%%
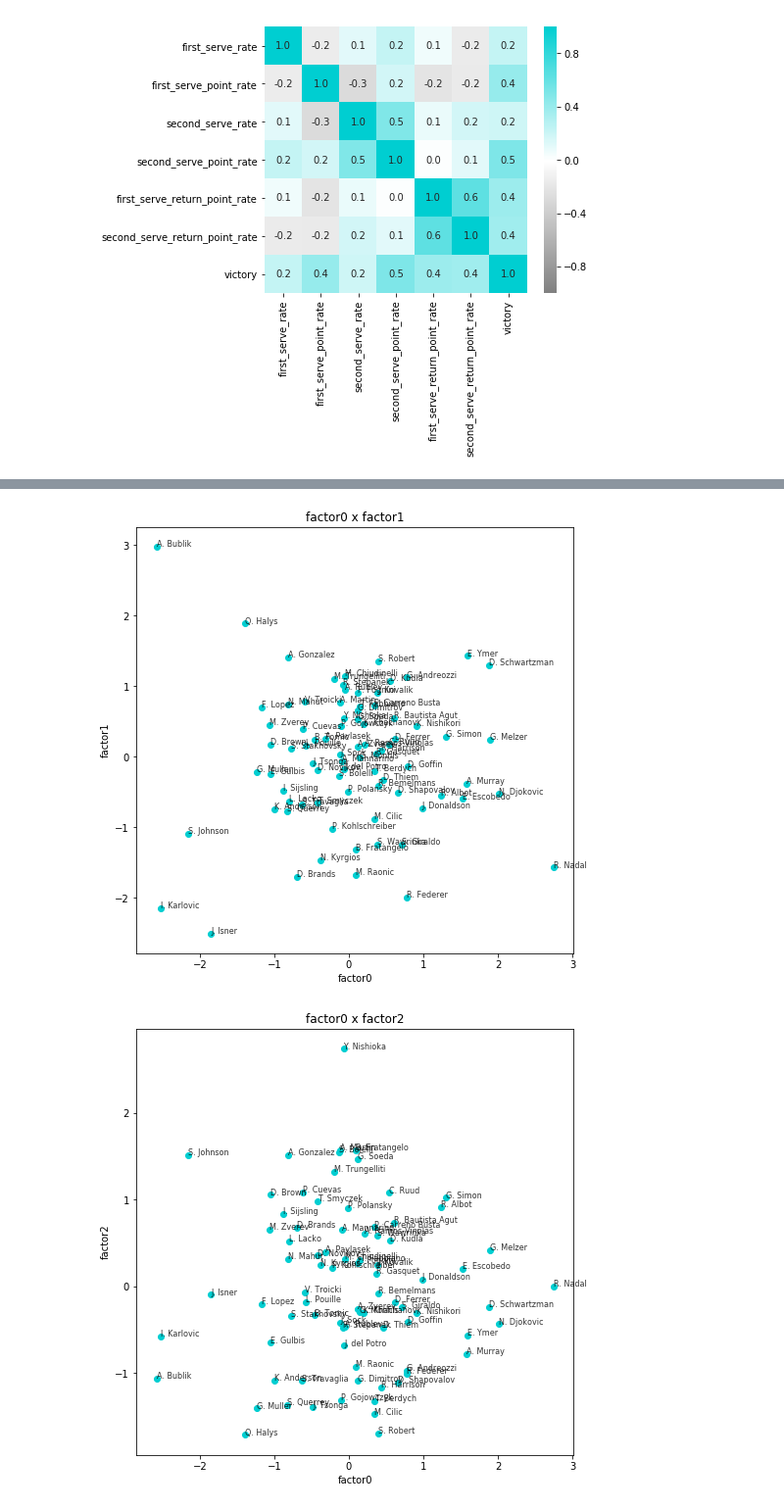
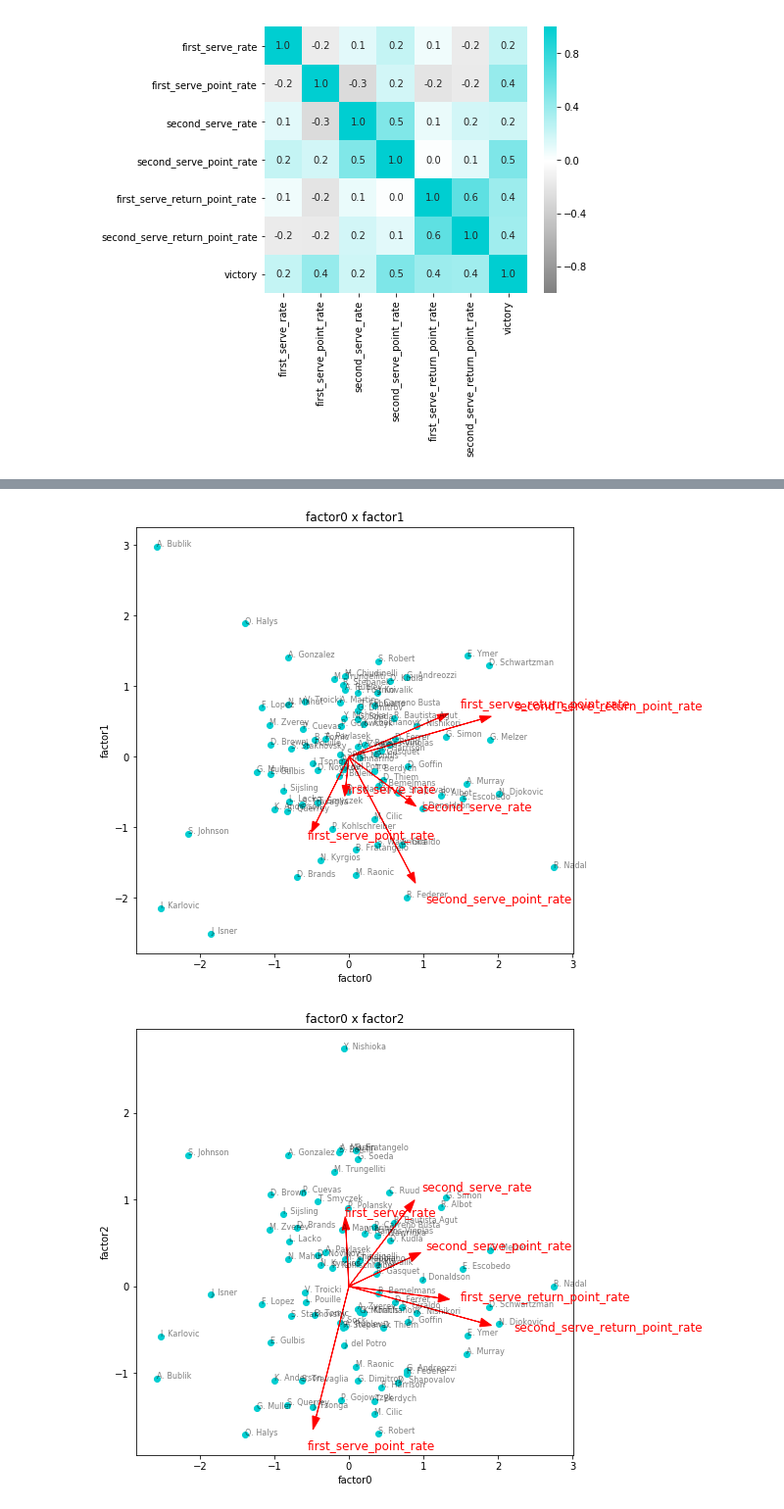
Before and after one commit to Gin04gh/datascience, a Jupyter notebook: kaggle_dataset_large_tennis_dataset_for_atp_itf_betting/analysis_service_return_strength.ipynb, the cells around one changed output, grey strips where cells are left out. Shown at 98% size. Cells and saved outputs as stored; diff of their text form; code cells hidden in the pictures.

```diff
--- a/kaggle_dataset_large_tennis_dataset_for_atp_itf_betting/analysis_service_return_strength.ipynb
+++ b/kaggle_dataset_large_tennis_dataset_for_atp_itf_betting/analysis_service_return_strength.ipynb
@@ -170,16 +170,22 @@ df_factor_loading
 # %%
 transformed = fa.fit_transform(x)
 
 for i, j in itertools.combinations(np.arange(factor_num), 2):
 
+
     plt.figure(figsize=(8,8))
     plt.scatter(transformed[:, i], transformed[:, j], color=base_color)
     for k, y_ in enumerate(y):
-        plt.annotate(y_, xy=(transformed[k, i], transformed[k, j]), size=8, alpha=0.8)
+        plt.annotate(y_, xy=(transformed[k, i], transformed[k, j]), size=8, alpha=0.5)
+    fai = fa.components_[i]
+    faj = fa.components_[j]
+    for k, c in enumerate(target_cols):
+        plt.arrow(0, 0, fai[k]*2, faj[k]*2, color='r', head_width=0.1, alpha=1)
+        plt.text(fai[k]*2.5, faj[k]*2.5, c, color='r', fontsize=12)
     plt.xlabel('factor'+str(i))
     plt.ylabel('factor'+str(j))
     plt.title('factor'+str(i)+' x '+'factor'+str(j))
     plt.show()
 # %% [output]
-[figure, old version]
+[figure, new version]
-[figure, old version]
+[figure, new version]
```
Also changed, not shown: parts of 1 cell of this notebook.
%%
### [About this task]
Each line of the data that holds "transformed" should be reported.

### [Answer to the exercise]
 transformed = fa.fit_transform(x)
     plt.scatter(transformed[:, i], transformed[:, j], color=base_color)
-        plt.annotate(y_, xy=(transformed[k, i], transformed[k, j]), size=8, alpha=0.8)
+        plt.annotate(y_, xy=(transformed[k, i], transformed[k, j]), size=8, alpha=0.5)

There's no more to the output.